The Economist has a great story this week about education vouchers and why they work, including some useful data points. If you're interested in vouchers, I recommend reading the whole article, as it includes counterpoints to many of the common criticisms of the scheme.
Here's a quote about adoption of a voucher system in Sweden:
The result has been burgeoning variety and a breakneck expansion of the private sector. At the time of the reforms only around 1% of Swedish students were educated privately; now 10% are, and growth in private schooling continues unabated.
Here's another quote that points out the positive effect of competition.
More evidence that choice can raise standards for all comes from Caroline Hoxby, an economist at Harvard University, who has shown that when American public schools must compete for their students with schools that accept vouchers, their performance improves. Swedish researchers say the same. It seems that those who work in state schools are just like everybody else: they do better when confronted by a bit of competition.
One thing to note is that many education voucher systems pay less than the cost of educating the same student at a public school. It's therefore remarkable that voucher systems flourish even when they're disadvantaged from the start.
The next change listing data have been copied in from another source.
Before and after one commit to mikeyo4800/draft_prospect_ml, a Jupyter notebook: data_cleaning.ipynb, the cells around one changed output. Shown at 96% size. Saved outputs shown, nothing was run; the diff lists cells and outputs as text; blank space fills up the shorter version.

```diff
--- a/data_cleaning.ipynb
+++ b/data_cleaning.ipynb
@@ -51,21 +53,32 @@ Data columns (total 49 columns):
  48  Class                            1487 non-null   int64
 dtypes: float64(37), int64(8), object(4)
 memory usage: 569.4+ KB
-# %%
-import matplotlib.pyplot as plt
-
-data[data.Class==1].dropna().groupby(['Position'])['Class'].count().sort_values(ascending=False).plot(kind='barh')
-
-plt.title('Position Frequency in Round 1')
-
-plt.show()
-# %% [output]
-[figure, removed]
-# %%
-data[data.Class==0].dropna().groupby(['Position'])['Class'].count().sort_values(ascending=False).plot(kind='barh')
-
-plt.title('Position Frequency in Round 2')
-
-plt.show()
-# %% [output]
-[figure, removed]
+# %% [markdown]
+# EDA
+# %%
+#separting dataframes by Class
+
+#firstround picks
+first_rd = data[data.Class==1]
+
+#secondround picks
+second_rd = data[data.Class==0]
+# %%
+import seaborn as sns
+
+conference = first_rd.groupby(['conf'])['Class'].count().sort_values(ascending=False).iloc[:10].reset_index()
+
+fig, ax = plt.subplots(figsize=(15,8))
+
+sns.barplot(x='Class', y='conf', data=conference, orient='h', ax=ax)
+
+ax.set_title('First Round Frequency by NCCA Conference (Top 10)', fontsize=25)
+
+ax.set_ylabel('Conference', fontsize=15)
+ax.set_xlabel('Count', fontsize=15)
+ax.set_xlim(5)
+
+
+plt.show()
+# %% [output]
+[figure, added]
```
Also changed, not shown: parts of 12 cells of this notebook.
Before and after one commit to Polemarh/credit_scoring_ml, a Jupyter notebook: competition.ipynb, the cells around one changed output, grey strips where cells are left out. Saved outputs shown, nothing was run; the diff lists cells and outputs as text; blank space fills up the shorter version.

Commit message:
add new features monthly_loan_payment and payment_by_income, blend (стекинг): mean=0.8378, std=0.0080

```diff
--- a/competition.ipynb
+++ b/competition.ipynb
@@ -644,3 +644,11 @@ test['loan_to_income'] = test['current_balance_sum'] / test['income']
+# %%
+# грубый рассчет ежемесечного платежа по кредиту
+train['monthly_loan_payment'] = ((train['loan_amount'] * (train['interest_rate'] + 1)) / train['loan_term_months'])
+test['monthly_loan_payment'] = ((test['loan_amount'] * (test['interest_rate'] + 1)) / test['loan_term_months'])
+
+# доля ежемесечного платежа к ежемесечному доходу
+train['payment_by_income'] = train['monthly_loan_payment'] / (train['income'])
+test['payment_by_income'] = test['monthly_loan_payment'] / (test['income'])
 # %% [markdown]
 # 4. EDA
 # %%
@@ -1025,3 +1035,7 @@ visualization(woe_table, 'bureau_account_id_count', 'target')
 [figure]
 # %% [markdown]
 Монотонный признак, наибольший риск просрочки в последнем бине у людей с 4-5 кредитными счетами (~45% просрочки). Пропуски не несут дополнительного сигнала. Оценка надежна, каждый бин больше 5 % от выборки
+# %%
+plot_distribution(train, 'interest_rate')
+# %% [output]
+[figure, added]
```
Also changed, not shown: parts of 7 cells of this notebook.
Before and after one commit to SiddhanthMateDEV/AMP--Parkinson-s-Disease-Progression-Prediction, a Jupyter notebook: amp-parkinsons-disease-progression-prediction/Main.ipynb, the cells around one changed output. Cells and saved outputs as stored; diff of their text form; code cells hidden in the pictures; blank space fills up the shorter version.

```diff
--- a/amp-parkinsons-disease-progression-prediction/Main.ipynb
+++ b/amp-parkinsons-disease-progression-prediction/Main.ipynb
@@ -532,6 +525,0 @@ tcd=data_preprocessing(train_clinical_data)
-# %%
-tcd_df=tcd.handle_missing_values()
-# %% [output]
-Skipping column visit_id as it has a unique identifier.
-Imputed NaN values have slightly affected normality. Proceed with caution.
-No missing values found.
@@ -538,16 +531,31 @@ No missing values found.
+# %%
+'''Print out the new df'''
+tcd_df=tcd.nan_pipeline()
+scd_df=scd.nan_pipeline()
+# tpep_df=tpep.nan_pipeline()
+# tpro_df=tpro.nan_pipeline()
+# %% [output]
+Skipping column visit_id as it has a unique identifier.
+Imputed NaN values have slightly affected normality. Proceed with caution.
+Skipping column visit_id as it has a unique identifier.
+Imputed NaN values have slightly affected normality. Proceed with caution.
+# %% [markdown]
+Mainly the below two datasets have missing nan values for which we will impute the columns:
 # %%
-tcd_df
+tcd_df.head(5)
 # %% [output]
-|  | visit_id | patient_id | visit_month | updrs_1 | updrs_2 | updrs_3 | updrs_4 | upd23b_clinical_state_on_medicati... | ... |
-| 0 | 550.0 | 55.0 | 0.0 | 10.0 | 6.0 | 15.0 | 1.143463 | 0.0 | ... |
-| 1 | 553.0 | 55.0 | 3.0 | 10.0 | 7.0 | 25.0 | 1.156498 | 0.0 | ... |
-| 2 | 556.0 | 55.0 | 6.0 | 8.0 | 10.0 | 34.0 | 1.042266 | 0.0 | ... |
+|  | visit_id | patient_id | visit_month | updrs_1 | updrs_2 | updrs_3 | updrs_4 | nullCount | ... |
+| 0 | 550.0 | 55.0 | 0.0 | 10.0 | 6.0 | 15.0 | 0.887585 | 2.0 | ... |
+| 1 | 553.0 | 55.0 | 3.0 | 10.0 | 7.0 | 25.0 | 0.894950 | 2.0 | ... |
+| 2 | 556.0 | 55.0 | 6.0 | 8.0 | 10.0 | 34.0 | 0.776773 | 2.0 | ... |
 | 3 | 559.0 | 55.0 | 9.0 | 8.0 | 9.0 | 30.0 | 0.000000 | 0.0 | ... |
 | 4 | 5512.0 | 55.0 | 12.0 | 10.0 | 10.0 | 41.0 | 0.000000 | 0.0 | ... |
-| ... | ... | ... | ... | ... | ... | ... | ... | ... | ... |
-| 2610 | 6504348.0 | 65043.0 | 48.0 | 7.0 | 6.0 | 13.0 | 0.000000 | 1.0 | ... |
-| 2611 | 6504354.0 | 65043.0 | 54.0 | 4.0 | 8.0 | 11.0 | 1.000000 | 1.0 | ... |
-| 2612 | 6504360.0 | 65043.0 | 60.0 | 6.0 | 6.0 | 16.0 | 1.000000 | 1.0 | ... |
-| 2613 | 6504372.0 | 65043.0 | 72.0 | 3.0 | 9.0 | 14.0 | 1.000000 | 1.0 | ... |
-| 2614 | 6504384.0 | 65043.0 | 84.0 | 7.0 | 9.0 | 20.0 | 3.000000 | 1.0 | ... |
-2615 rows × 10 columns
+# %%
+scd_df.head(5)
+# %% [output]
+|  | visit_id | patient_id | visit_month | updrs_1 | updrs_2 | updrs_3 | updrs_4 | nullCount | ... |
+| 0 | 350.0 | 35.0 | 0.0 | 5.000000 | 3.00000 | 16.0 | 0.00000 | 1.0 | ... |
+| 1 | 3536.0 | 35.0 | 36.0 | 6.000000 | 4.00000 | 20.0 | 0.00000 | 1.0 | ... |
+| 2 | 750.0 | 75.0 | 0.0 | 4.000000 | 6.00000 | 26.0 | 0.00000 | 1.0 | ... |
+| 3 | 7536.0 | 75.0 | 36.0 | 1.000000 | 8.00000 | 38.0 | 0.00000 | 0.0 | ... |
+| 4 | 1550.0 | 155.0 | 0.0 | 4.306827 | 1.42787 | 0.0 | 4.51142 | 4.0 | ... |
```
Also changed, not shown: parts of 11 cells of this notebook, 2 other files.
Update: here are some more links related to the Swedish education voucher system: